Operate with a hard market mentality at all times: CICA captive strategies panel
“Captives should structure, domicile and operate with a hard market mentality at all times, and take advantage of softening when they can,” according to Peter Rosiere, a vice president of risk management at Sodexo.
Speaking on a Captive Insurance Companies Association (CICA) webinar titled “Captive Strategies in a Hardening Market”, that would have been a panel at CICA’s annual conference in California in March, Rosiere warned his audience about the challenges of a hard market which, he noted, many people active in the industry today have never experienced.
“Those who have some experience of these market conditions will do well,” Rosiere predicted.
He stressed that the environment will put many established relationships under considerable pressure. “You find out who your friends are,” he said.
Rosiere advised captives owners to be prepared to regularly review relationships and strategies. “Old relationships and strategies may no longer work,” he said. “Everything should always be in play.”
He advised captives owners and managers always to think on a multi-year time horizon, and reminded managers that they were in the business of selling their risk. Captives should spend time ensuring their proposals are comprehensive and well organised, so they stand out to potential buyers, he said.

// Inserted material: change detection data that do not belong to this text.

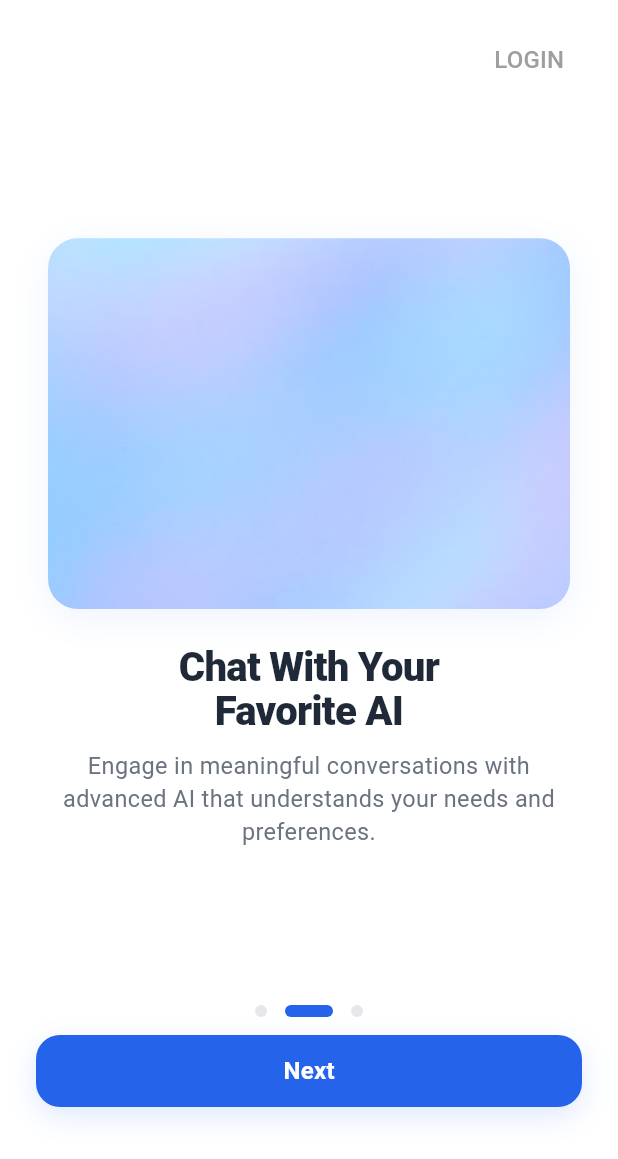
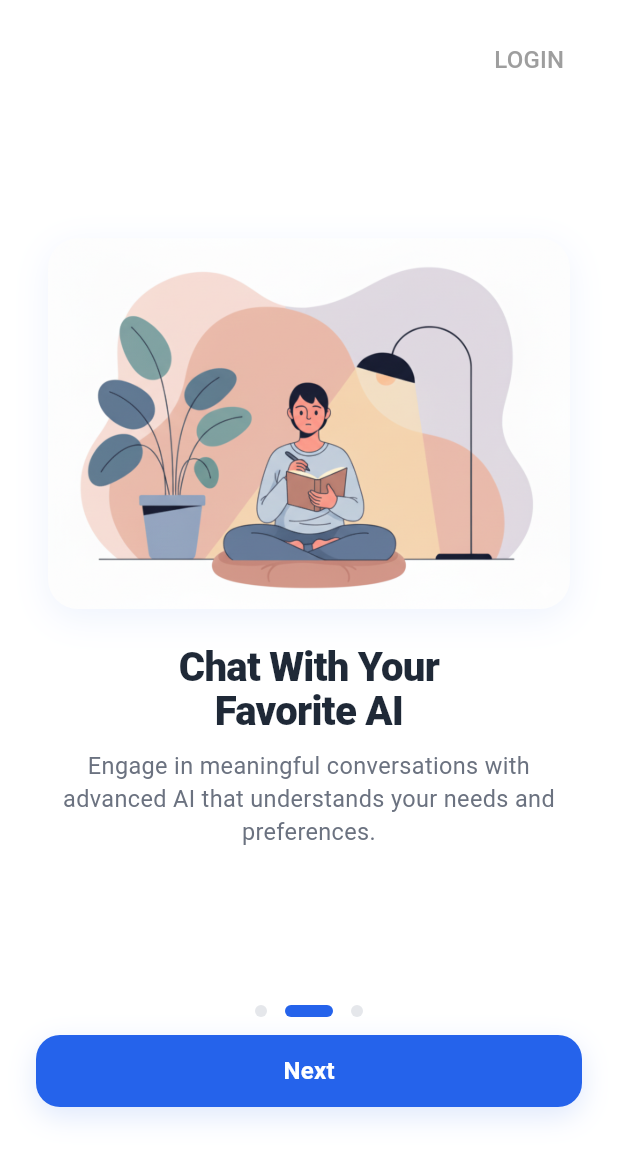
Before and after one commit to TBMenterprise/Zenify2, a Flutter app: the screen it shows after launch, after a tap on "Next", on a phone screen of 412 x 824 dp. Shown: the top 1159 px of the screen. Run offline on Flutter 3.47's test engine with Material 3 defaults, Android fonts, the light colour scheme and no system bars; our stand-ins replace email_validator, firebase_core, flutter_svg, google_generative_ai, image_picker; accounts and stored records are empty.

Commit message:
CHANGES TO IMAGES SETTING BACKGROUND AND FONT SIZE AND SIZE OF TEXTBUBBLE TEXT FOR RESPONSIVENESS

```diff
--- a/lib/MainPages/settings.dart
+++ b/lib/MainPages/settings.dart
@@ -16,7 +16,10 @@
   @override
   Widget build(BuildContext context) {
     return Scaffold(
+      backgroundColor: Colors.white,
       appBar: AppBar(
+        backgroundColor: Colors.white,
+        elevation: 0,
         title: const Text('Settings'),
         centerTitle: true,
         leading: Padding(
@@ -104,7 +107,7 @@
     );
   }
   Widget profilecard(){
-    return SizedBox( width: double.infinity , child: Card(// Adjusted margin
+    return Container( width: double.infinity , color: Colors.white, child: Card(// Adjusted margin
               child: Padding(
                 padding: const EdgeInsets.symmetric(vertical: 30, horizontal: 50), // Adjusted padding
                 child: Row(
--- a/lib/MainPages/sign_up.dart
+++ b/lib/MainPages/sign_up.dart
@@ -472,7 +472,7 @@
             children: <TextSpan>[
               const TextSpan(text: 'Already Have An Account? '),
               TextSpan(
-                text: 'Sign In',
+                text: 'LOGIN',
                 style: const TextStyle(
                   fontFamily: 'Poppins',
                   fontWeight: FontWeight.w600,
--- a/lib/MainPages/start_page.dart
+++ b/lib/MainPages/start_page.dart
@@ -31,12 +31,12 @@
       subtitle: 'Experience the next generation of AI technology designed to enhance your productivity and creativity.',
     ),
     OnboardingContent(
-      image: 'assets/chatbackground.png',
+      image: 'assets/signinimage2.png',
       title: 'Chat With Your\nFavorite AI',
       subtitle: 'Engage in meaningful conversations with advanced AI that understands your needs and preferences.',
     ),
     OnboardingContent(
-      image: 'assets/PremiumBackground.png',
+      image: 'assets/thinkingimage.png',
       title: 'Boost Your Mind\nPower with AI',
       subtitle: 'Amplify your thinking capabilities and discover new possibilities with intelligent AI assistance.',
     ),
@@ -61,11 +61,14 @@
         curve: Curves.easeInOut,
       );
     } else {
-      _navigateToLogin();
+      _navigateTosignup();
     }
   }
 
-  void _navigateToLogin() {
+  void _navigateTosignup() {
+    Navigator.pushNamed(context, '/signup');
+  }
+    void _navigateToLogin() {
     Navigator.pushNamed(context, '/login');
   }
 
--- a/lib/SubPages/profile_setup.dart
+++ b/lib/SubPages/profile_setup.dart
@@ -464,9 +464,9 @@
       padding: const EdgeInsets.symmetric(horizontal: 24),
       child: Column(
         children: [
-          const SizedBox(height: 32),
+          const SizedBox(height: 4),
           _buildStepTitle(),
-          const SizedBox(height: 48),
+
           _buildStepCard(
             child: _profileImageSection(),
             icon: Icons.camera_alt_outlined,
--- a/lib/widgets/send_message_button.dart
+++ b/lib/widgets/send_message_button.dart
@@ -224,10 +224,11 @@
         builder: (context, child) {
           return Transform.rotate(
             angle: _rotationAnimation.value * 2 * 3.14159,
-            child: Icon(
+            child: Center ( child:  Icon(
               Icons.sync,
               color: iconColor,
               size: iconSize,
+            ),
             ),
           );
         },
@@ -237,7 +238,7 @@
     // Use SVG icon if enabled and available
     if (widget.useSvgIcon) {
       final svgPath = widget.svgAssetPath ?? 'assets/sendmessage.svg';
-      return SvgPicture.asset(
+      return Center(child:  SvgPicture.asset(
         svgPath,
         width: iconSize,
         height: iconSize,
@@ -245,6 +246,7 @@
           iconColor,
           BlendMode.srcIn,
         ),
+      ),
       );
     }
 
```
Also changed, not shown: lib/ai/premiumAI/widgets/chat_bubble.dart (+5 -3 lines), assets/signinimage2.png (added), assets/thinkingimage.png (added).
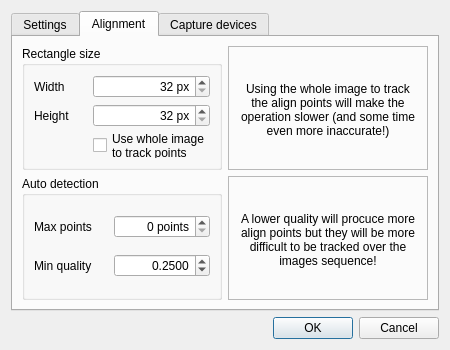
Qt form lxnstack-git/src/ui/option_dialog.ui (mauritiusdadd/lxnstack) before a commit.
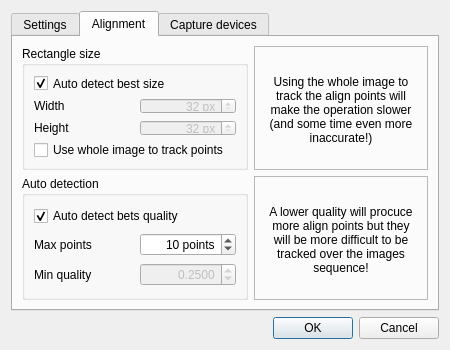
The same form after that commit. The open tabs and pages were chosen to show the change.

Diff of the .ui file:
```diff
--- a/lxnstack-git/src/ui/option_dialog.ui
+++ b/lxnstack-git/src/ui/option_dialog.ui
@@ -134,35 +134,94 @@
          <property name="title">
           <string>Auto detection</string>
          </property>
-         <layout class="QGridLayout" name="gridLayout_2">
-          <item row="0" column="0">
+         <layout class="QVBoxLayout" name="verticalLayout_10">
+          <item>
+           <widget class="QCheckBox" name="minQualitycheckBox">
+            <property name="text">
+             <string>Auto detect bets quality</string>
+            </property>
+            <property name="checked">
+             <bool>true</bool>
+            </property>
+           </widget>
+          </item>
+          <item>
+           <layout class="QHBoxLayout" name="horizontalLayout_5">
+            <item>
            <widget class="QLabel" name="label_4">
             <property name="sizePolicy">
-             <sizepolicy hsizetype="MinimumExpanding" vsizetype="Preferred">
+               <sizepolicy hsizetype="Minimum" vsizetype="Preferred">
               <horstretch>0</horstretch>
               <verstretch>0</verstretch>
              </sizepolicy>
             </property>
+              <property name="minimumSize">
+               <size>
+                <width>100</width>
+                <height>0</height>
+               </size>
+              </property>
             <property name="text">
              <string>Max points</string>
             </property>
            </widget>
           </item>
-          <item row="1" column="0">
+            <item>
+             <widget class="QSpinBox" name="maxPointsSpinBox">
+              <property name="sizePolicy">
+               <sizepolicy hsizetype="Expanding" vsizetype="Fixed">
+                <horstretch>0</horstretch>
+                <verstretch>0</verstretch>
+               </sizepolicy>
+              </property>
+              <property name="alignment">
+               <set>Qt::AlignRight|Qt::AlignTrailing|Qt::AlignVCenter</set>
+              </property>
+              <property name="suffix">
+               <string> points</string>
+              </property>
+              <property name="maximum">
+               <number>99999</number>
+              </property>
+              <property name="value">
+               <number>10</number>
+              </property>
+             </widget>
+            </item>
+           </layout>
+          </item>
+          <item>
+           <layout class="QHBoxLayout" name="horizontalLayout_6">
+            <item>
            <widget class="QLabel" name="label_5">
             <property name="sizePolicy">
-             <sizepolicy hsizetype="MinimumExpanding" vsizetype="Preferred">
+               <sizepolicy hsizetype="Minimum" vsizetype="Preferred">
               <horstretch>0</horstretch>
               <verstretch>0</verstretch>
              </sizepolicy>
             </property>
+              <property name="minimumSize">
+               <size>
+                <width>100</width>
+                <height>0</height>
+               </size>
+              </property>
             <property name="text">
              <string>Min quality</string>
             </property>
            </widget>
           </item>
-          <item row="1" column="1">
+            <item>
            <widget class="QDoubleSpinBox" name="minQualityDoubleSpinBox">
+              <property name="enabled">
+               <bool>false</bool>
+              </property>
+              <property name="sizePolicy">
+               <sizepolicy hsizetype="Expanding" vsizetype="Fixed">
+                <horstretch>0</horstretch>
+                <verstretch>0</verstretch>
+               </sizepolicy>
+              </property>
             <property name="alignment">
              <set>Qt::AlignRight|Qt::AlignTrailing|Qt::AlignVCenter</set>
             </property>
@@ -183,24 +242,7 @@
             </property>
            </widget>
           </item>
-          <item row="0" column="1">
-           <widget class="QSpinBox" name="maxPointsSpinBox">
-            <property name="sizePolicy">
-             <sizepolicy hsizetype="MinimumExpanding" vsizetype="Fixed">
-              <horstretch>0</horstretch>
-              <verstretch>0</verstretch>
-             </sizepolicy>
-            </property>
-            <property name="alignment">
-             <set>Qt::AlignRight|Qt::AlignTrailing|Qt::AlignVCenter</set>
-            </property>
-            <property name="suffix">
-             <string> points</string>
-            </property>
-            <property name="maximum">
-             <number>99999</number>
-            </property>
-           </widget>
+           </layout>
           </item>
          </layout>
         </widget>
@@ -228,44 +270,45 @@
          <property name="title">
           <string>Rectangle size</string>
          </property>
-         <layout class="QGridLayout" name="gridLayout_3">
-          <item row="0" column="1">
+         <layout class="QVBoxLayout" name="verticalLayout_9">
+          <item>
+           <widget class="QCheckBox" name="autoSizeCheckBox">
+            <property name="text">
+             <string>Auto detect best size</string>
+            </property>
+            <property name="checked">
+             <bool>true</bool>
+            </property>
+           </widget>
+          </item>
+          <item>
+           <layout class="QHBoxLayout" name="horizontalLayout">
+            <item>
+             <widget class="QLabel" name="label">
+              <property name="sizePolicy">
+               <sizepolicy hsizetype="Minimum" vsizetype="Preferred">
+                <horstretch>0</horstretch>
+                <verstretch>0</verstretch>
+               </sizepolicy>
+              </property>
+              <property name="minimumSize">
+               <size>
+                <width>100</width>
+                <height>0</height>
+               </size>
+              </property>
+              <property name="text">
+               <string>Width</string>
+              </property>
+             </widget>
+            </item>
+            <item>
            <widget class="QSpinBox" name="rWSpinBox">
-            <property name="sizePolicy">
-             <sizepolicy hsizetype="MinimumExpanding" vsizetype="Fixed">
-              <horstretch>0</horstretch>
-              <verstretch>0</verstretch>
-             </sizepolicy>
-            </property>
-            <property name="alignment">
-             <set>Qt::AlignRight|Qt::AlignTrailing|Qt::AlignVCenter</set>
-            </property>
-            <property name="suffix">
-             <string> px</string>
-            </property>
-            <property name="minimum">
-             <number>32</number>
-            </property>
-            <property name="maximum">
-             <number>1024</number>
-            </property>
-            <property name="singleStep">
-             <number>32</number>
-            </property>
-           </widget>
-          </item>
-          <item row="2" column="1">
-           <widget class="QCheckBox" name="wholeImageCheckBox">
-            <property name="text">
-             <string>Use whole image
-to track points</string>
-            </property>
-           </widget>
-          </item>
-          <item row="1" column="1">
-           <widget class="QSpinBox" name="rHSpinBox">
+              <property name="enabled">
+               <bool>false</bool>
+              </property>
             <property name="sizePolicy">
-             <sizepolicy hsizetype="MinimumExpanding" vsizetype="Fixed">
+               <sizepolicy hsizetype="Expanding" vsizetype="Fixed">
               <horstretch>0</horstretch>
               <verstretch>0</verstretch>
              </sizepolicy>
@@ -287,17 +330,21 @@
             </property>
            </widget>
           </item>
-          <item row="1" column="0">
+           </layout>
+          </item>
+          <item>
+           <layout class="QHBoxLayout" name="horizontalLayout_2">
+            <item>
            <widget class="QLabel" name="label_2">
             <property name="sizePolicy">
-             <sizepolicy hsizetype="MinimumExpanding" vsizetype="Preferred">
+               <sizepolicy hsizetype="Minimum" vsizetype="Preferred">
               <horstretch>0</horstretch>
               <verstretch>0</verstretch>
              </sizepolicy>
             </property>
             <property name="minimumSize">
              <size>
-              <width>45</width>
+                <width>100</width>
               <height>0</height>
              </size>
             </property>
@@ -306,22 +353,40 @@
             </property>
            </widget>
           </item>
-          <item row="0" column="0">
-           <widget class="QLabel" name="label">
+            <item>
+             <widget class="QSpinBox" name="rHSpinBox">
+              <property name="enabled">
+               <bool>false</bool>
+              </property>
             <property name="sizePolicy">
-             <sizepolicy hsizetype="MinimumExpanding" vsizetype="Preferred">
+               <sizepolicy hsizetype="Expanding" vsizetype="Fixed">
               <horstretch>0</horstretch>
               <verstretch>0</verstretch>
              </sizepolicy>
             </property>
-            <property name="minimumSize">
-             <size>
-              <width>45</width>
-              <height>0</height>
-             </size>
-            </property>
+              <property name="alignment">
+               <set>Qt::AlignRight|Qt::AlignTrailing|Qt::AlignVCenter</set>
+              </property>
+              <property name="suffix">
+               <string> px</string>
+              </property>
+              <property name="minimum">
+               <number>32</number>
+              </property>
+              <property name="maximum">
+               <number>1024</number>
+              </property>
+              <property name="singleStep">
+               <number>32</number>
+              </property>
+             </widget>
+            </item>
+           </layout>
+          </item>
+          <item>
+           <widget class="QCheckBox" name="wholeImageCheckBox">
             <property name="text">
-             <string>Width</string>
+             <string>Use whole image to track points</string>
             </property>
            </widget>
           </item>
```
Left out of the diff: 243 changed lines with no effect on the pictures. Lines whose indentation alone changed are shown as unchanged.
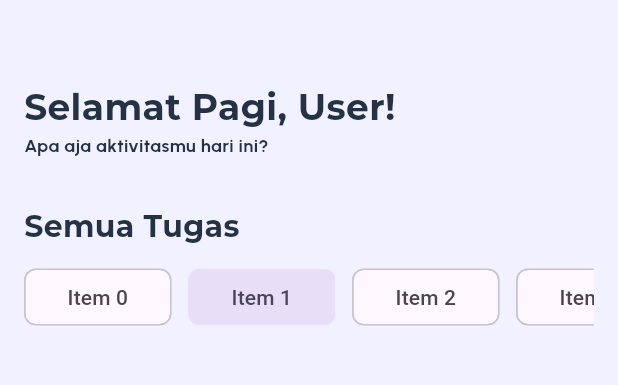
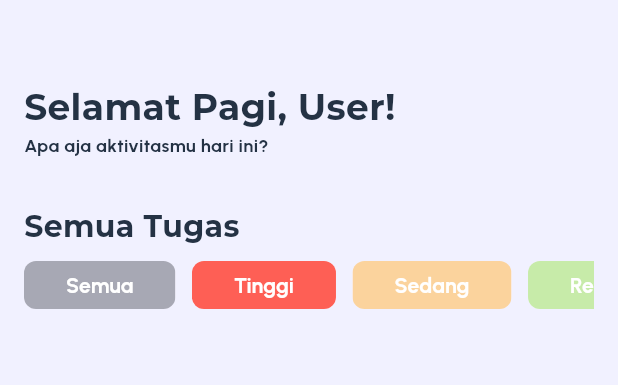
Before and after one commit to Zireha/flutter-todo-mobile-app, a Flutter app: the screen it shows after launch, on a phone screen of 412 x 824 dp, the part 63-448 px from its top. Run offline on Flutter 3.47's test engine with Material 3 defaults, Android fonts, the phone set to English and light mode, and no system bars.

Commit message:
done priority select button

```diff
--- a/lib/ui/home_screen.dart
+++ b/lib/ui/home_screen.dart
@@ -71,7 +71,7 @@ class HomeScreen extends StatelessWidget {
                       fontSize: 20
                     ),
                   ),
-                  const SizedBox(height: 8,),
+                  // const SizedBox(height: 2,),
                   Container(
                     alignment: Alignment.centerLeft,
                     width: double.maxFinite,
--- a/lib/ui/priority_button.dart
+++ b/lib/ui/priority_button.dart
@@ -21,7 +21,6 @@ class _ActionChoiceExampleState extends State<ActionChoiceExample> {
 
   @override
   Widget build(BuildContext context) {
-
     return SingleChildScrollView(
       scrollDirection: Axis.horizontal,
       child: Column(
@@ -30,12 +29,37 @@ class _ActionChoiceExampleState extends State<ActionChoiceExample> {
             spacing: 11.0,
             children: List<Widget>.generate(
               4,
-                  (int index) {
+              (int index) {
+                final List<String> labels = [
+                  'Semua',
+                  'Tinggi',
+                  'Sedang',
+                  'Rendah'
+                ];
+                final List<int> colors = [
+                  0xFF243244,
+                  0xFFFE5F55,
+                  0xFFF69D0B,
+                  0xFF75D829
+                ];
+
                 return ChoiceChip(
-                  padding: const EdgeInsets.symmetric(horizontal: 20, vertical: 8),
+                  padding:
+                      const EdgeInsets.symmetric(horizontal: 20, vertical: 4),
                   showCheckmark: false,
-                  label: Text('Item $index'),
+                  chipAnimationStyle: ChipAnimationStyle(
+                      enableAnimation: AnimationStyle(
+                          duration: const Duration(milliseconds: 1),
+                          reverseDuration: const Duration(milliseconds: 1))),
+                  label: Text(
+                    labels[index],
+                    style: const TextStyle(
+                        color: Colors.white, fontFamily: 'urbanistBold'),
+                  ),
+                  side: BorderSide.none,
                   selected: _value == index,
+                  selectedColor: Color(colors[index]),
+                  backgroundColor: Color(colors[index]).withOpacity(0.4),
                   onSelected: (bool selected) {
                     setState(() {
                       _value = selected ? index : 0;
```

“You are asking an underwriter to invest in your risk,” he explained. “When negotiating, you need to have more intelligence than the other side of the table.”
Technology has given captives the tools to think about risk in new ways that stand them in good stead in the evolving market, improving their ability to analyse and understand data, noted Ward Ching, managing director at Aon Global Risk Consulting. This should help mitigate some of the challenges captives will face going forward.
In particular, captives should analyse the relationships between the different forms of risk in their business, constructing and retaining diversified risk portfolios that have low volatility, Ching said.
Meanwhile, Chris Mandel, a director and senior vice president at the Sedgwick Institute, argued that technological disruption in the insurance market presents a considerable opportunity for captives.
Since 2014, $20 billion has flowed into insurtech, he said, with 393 entities created in the risk management space specifically—more than any other area—representing around $3 billion of that investment. The next biggest area was health insurance, which attracted startups, although it is a larger investment by value, at $4.8 billion.
Such innovation allows captives to take more risk, said Mandel, making them more profitable, typically by giving them greater control and more predictability around spending.
Mandel admitted it is impossible to predict how the insurance market will react to the COVID-19 crisis, and to the trillions of dollars being poured into the global economy by central banks and governments. “The market could go back to where it was in the 1930s,” he warned.
The crisis could have lasting implications for many insurance lines, he said. The increasing number of employees working from home has raised questions about what activities are covered by workers’ compensation policies, for example, which have not yet been answered.
However, captives look well placed to navigate these challenges, which could help stabilise the broader insurance industry.
“When captives are profitable the market remembers and shifts to become more flexible,” said Mandel. That includes commercial insurers and reinsurers, which compete to win back business, he noted.
While market capacity is likely to present a challenge to captives managers looking to sell risk for the foreseeable future, this impact is being offset to some extent by reductions in expenses, said Rosiere, due to the operational impact of the pandemic and the resulting economic shutdown.